We both got into the lift and I pressed the button for the 2nd floor, which housed the baby ward. On the left was the wing for mothers who had their babies tucked neatly next to them in a cot or suckling on their breast, I could just see their husbands coming to take the new family home, hands full of flower arrangements and a pink mylar ballon imprinted with “It’s a girl, while the mother eagerly waited with the infant in a cute outfit she had received as a gift from a baby shower. On the right was the NICU.

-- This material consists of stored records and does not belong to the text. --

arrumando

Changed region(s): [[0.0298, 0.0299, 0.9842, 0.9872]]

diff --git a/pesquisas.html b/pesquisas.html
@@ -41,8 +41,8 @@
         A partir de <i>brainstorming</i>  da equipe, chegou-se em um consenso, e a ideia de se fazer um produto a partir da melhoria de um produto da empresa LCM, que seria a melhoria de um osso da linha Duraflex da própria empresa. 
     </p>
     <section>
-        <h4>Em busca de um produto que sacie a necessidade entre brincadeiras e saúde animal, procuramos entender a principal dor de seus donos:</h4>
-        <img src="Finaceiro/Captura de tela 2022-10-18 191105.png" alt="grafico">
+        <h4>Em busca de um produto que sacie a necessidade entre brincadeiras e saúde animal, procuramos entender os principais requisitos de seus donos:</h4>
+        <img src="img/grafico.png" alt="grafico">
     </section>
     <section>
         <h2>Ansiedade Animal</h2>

“Are you visiting a newborn?” the heavily pregnant woman asked brightly. “That’s a cute blanket,” she carried on without wanting an answer making polite conversation, her eyes on the bundle in my hands, “Handmade, is it?”
I stared at her blankly, then I remembered what I was holding. “Yes, my mother made it for my daughter.”
“You’re so lucky,” the pregnant woman droned, her hand still protective on her bump. “My mother can’t knit. I wish she could, those handknit blankets are so expensive…”
Thankfully the lift stopped and I nodded goodbye and walked the 10 steps to the entrance of the Neo Intensive Care Unit. I stopped to read the memo on the door, though I had read it every day the past week.
The Center for Disease Control has informed us that RSV season has officially started. Visitors to the NICU will be limited to immediate family only.
RSV, I have learned, is a particularly brutal virus. It is also very common. Though its symptoms are similar to a common cold, it is more serious for premature infants, starting as a runny nose, but then quickly turning into breathing problems in infants whose lungs are not yet fully developed.
I caught the eye of the receptionist, and she buzzed the door. I paused slightly, took a deep breath and opened the door. I entered a sort of holding room, a small room partitioned off from the ward by a large glass pane. I washed my hands with the surgical soap in a large double chrome sink, and then squirt the antibacterial wash into my hands. As I rubbed the cool liquid between my fingers, it evaporated, as if by magic, reassuring me that any lurking bacteria would be stopped dead in its tracks.
The lights in the NICU are always bright, no matter what time of the day. Proper lighting is needed in case of a procedure. I was not sure how the babies could sleep, the ward sounding more like a video arcade, with simultaneous muted conversations mingled with the constant beeping of monitor alarms.
Looking down the long row of isolettes, I could see a sea of multi-coloured baby blankets draped over the incubators to shield the babies from the harsh lights and the noisy room. Kept at 97F, the babies wear nothing but diapers and a cross-tie T-shirt inside, carefully chosen because the spider web of wires can easily slip through.
A few of the babies bizarrely looked like they were sunbathing, wearing what looked like sunglasses with IVF lights blaring from three sides. These babies had jaundice. Their little livers not working properly, their red blood cells breaking down and the resulting billiribin not leaving their gut, leaving their skin slightly yellow. I know this because yesterday Hannah was under the lamps with a billiribin score of 16.
I squeezed the nobby knit blanket in my hands and my eyes stopped where Hannah was yesterday.
I could feel my stomach in my throat.
The baby there was under a heat lamp but it was not my dark-haired Hannah.
Photo credit: hummmlan